When pigs fly | the OM exemptions pending arrival in Ontario
By: Craig Skauge
On a trip to Toronto in late 2011, almost every person I met with, be they an EMD, Issuer, securities lawyer, or otherwise said that the biggest change they would like to see in the Exempt Market in Ontario was adoption of the OM exemption. Having said that, they each pretty much said a variation of the same thing about the possibility of that happening….
‘You’ll Never See It’
‘Not Gonna Happen’
‘They Won’t Even Consider It’
‘When Pigs Fly’
Always one to enjoy a challenge, it was then that I decided it was time to see if the impossible was in fact possible and if not, at least ruffle a few feathers and get NEMA (then WEMA) noticed by regulators.
In the first issue of this publication, I wrote an article entitled “The Island of Ontario.” Being extremely familiar with the inner workings of the retail Exempt Market and having been enlightened during my recent trip, I’d become perplexed with how different the OSC’s treatment of the retail Exempt Market was when compared to other jurisdictions. On one hand, the OSC appeared to be ahead of the curve implementing a Limited Market Dealer (LMD) regime well before NI 31-103 came into force, but on the other hand, their lack of retail based investor exemptions made that very registration category fairly useless. Why hold a license that only allows you to speak to 2% of the population?
As it did not appear to be on the OSC’s agenda at the time, it needed to be brought up so I put my pen to paper and spoke my mind. When I wrote the aforementioned article, like many in this publication, its purpose was no more than to start a conversation. While I knew some might be offended by my commentary, the lack of an OM exemption in Ontario was an elephant in the room that was long overdue in being pointed out. It turned out that with a bit of prompting, being through letter campaigns on both the CSA review of the MA/AI Exemptions (where many brought up the lack of the OM exemption in Ontario) and the OSC’s 2012-2013 Statement of Priorities; the OSC was in fact open to discussing change. These letter campaigns and other efforts resulted in the formation of the OSC Exempt Market Advisory Committee (EMAC) in September of last year, which ultimately resulted in OSC Exempt Market Review Consultation Paper 45-710.
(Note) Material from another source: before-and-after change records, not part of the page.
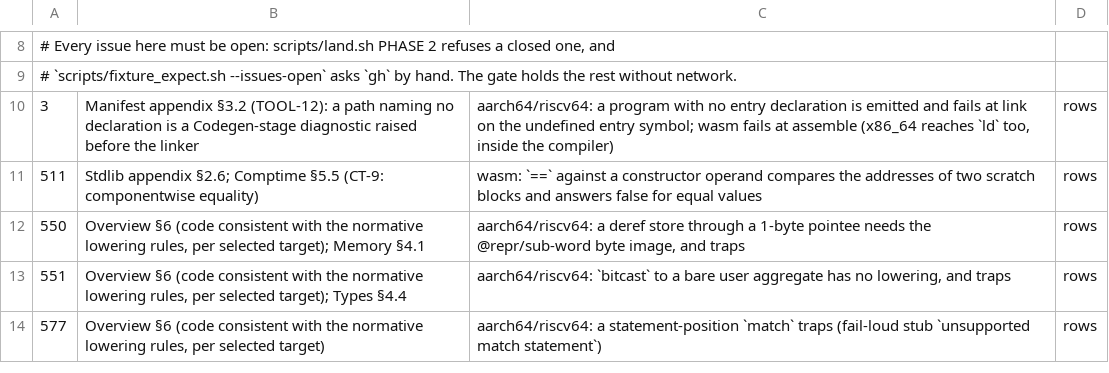
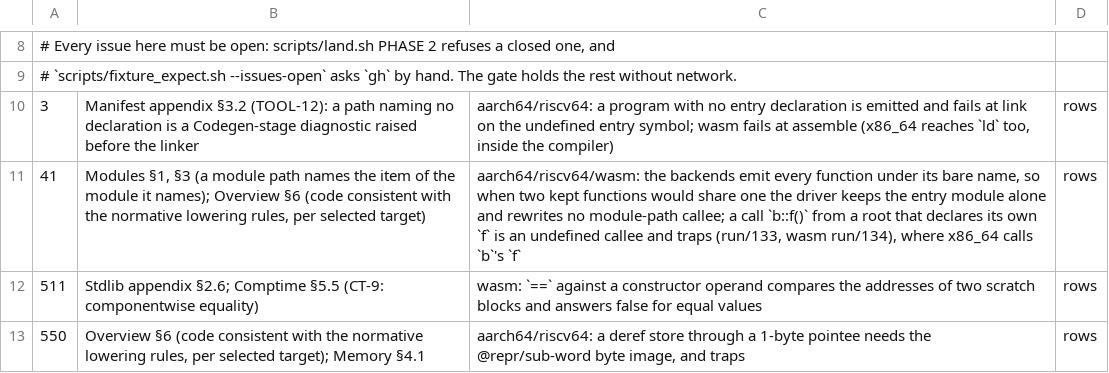
Before and after one commit to alatyr-programming-language/compiler, a TSV file: scripts/known-deviations.issues.tsv, drawn as a sheet; only a part is shown, gaps mark what is left out; the shorter side is filled out with more unchanged rows.

```diff
--- a/scripts/known-deviations.issues.tsv
+++ b/scripts/known-deviations.issues.tsv
@@ -10,2 +10,3 @@
 3	Manifest appendix §3.2 (TOOL-12): a path naming no declaration is a Codegen-stage diagnostic raised before the linker	aarch64/riscv64: a program with no entry declaration is emitted and fails at link on the undefined entry symbol; wasm fails at assemble (x86_64 reaches `ld` too, inside the compiler)	rows
+41	Modules §1, §3 (a module path names the item of the module it names); Overview §6 (code consistent with the normative lowering rules, per selected target)	aarch64/riscv64/wasm: the backends emit every function under its bare name, so when two kept functions would share one the driver keeps the entry module alone and rewrites no module-path callee; a call `b::f()` from a root that declares its own `f` is an undefined callee and traps (run/133, wasm run/134), where x86_64 calls `b`'s `f`	rows
 511	Stdlib appendix §2.6; Comptime §5.5 (CT-9: componentwise equality)	wasm: `==` against a constructor operand compares the addresses of two scratch blocks and answers false for equal values	rows
```
Also changed, not shown: scripts/known-deviations.tsv, 6 other files.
Between the numerous meetings of the EMAC, which I had the privilege of sitting on, and thorough public consultation, OSC staff have gone to great lengths to ensure that they make the right decision in regards to which new prospectus exemptions to add. While for many, the pace of regulatory change seems to move with glacial speed, it is a process that cannot be taken lightly. Juggling investor protection, access to capital, harmonization, and the interests of all must make juggling fire in the literal sense seem like child’s play. The ripple effects resulting from the adoption of these exemptions will be large and wide for investors, regulators, and the economy. Knowing this, OSC staff has utilized considerable resources ensuring that the decisions made properly reflect what is best for the investing public and businesses, and not just one particular stakeholder…even if that stakeholder is NEMA. While I’m not one to often pat regulators on the back, OSC staff that has overseen operation of the EMAC committee and this review should be commended for their efforts to understand the ins and outs of this exemption from everyone’s perspective.
While not every hurdle has been cleared and the ending results remain to be seen, it appears as though everyone’s efforts have not been in vain. OSC Notice 45-712 (Progress Report on Review of Prospectus Exemptions to Facilitate Capital Raising) released August 28, 2013 painted a clear picture of where things are likely headed. While it may have slipped by many, page 6 of the report stated “We intend to develop a proposal for an offering memorandum exemption in Ontario securities law that is substantially harmonized with the existing Alberta model of the offering memorandum exemption in National Instrument 45-106 Prospectus and Registration Exemptions.” So the OSC not only listened when the Exempt Market said it was time to look at adopting the same exemption that all other jurisdictions allow but they also listened when industry told them (through 45-710 responses) that the idea of investors subscribing for a maximum of $2,500 via an offering memorandum was misguided.
As NEMA is a sounding board for the Exempt Market, we hear a lot of member concerns about regulators not listening. While that may be true in some cases, it’s not in all as has been illustrated by the OSC throughout this campaign. If we don’t want regulators to paint all Exempt Market participants with the same brush as the miscreants in our space, perhaps we should not paint all regulators with the same brush as those that do not appear to be open to change.
So while it appeared to us out West that Ontario was an island unto itself when it came to the Exempt Market, it appears that the “Island of Ontario” is in fact drifting back towards mainland Canada and that if we operate in an organized fashion and promote well thought out ideas, any change is possible.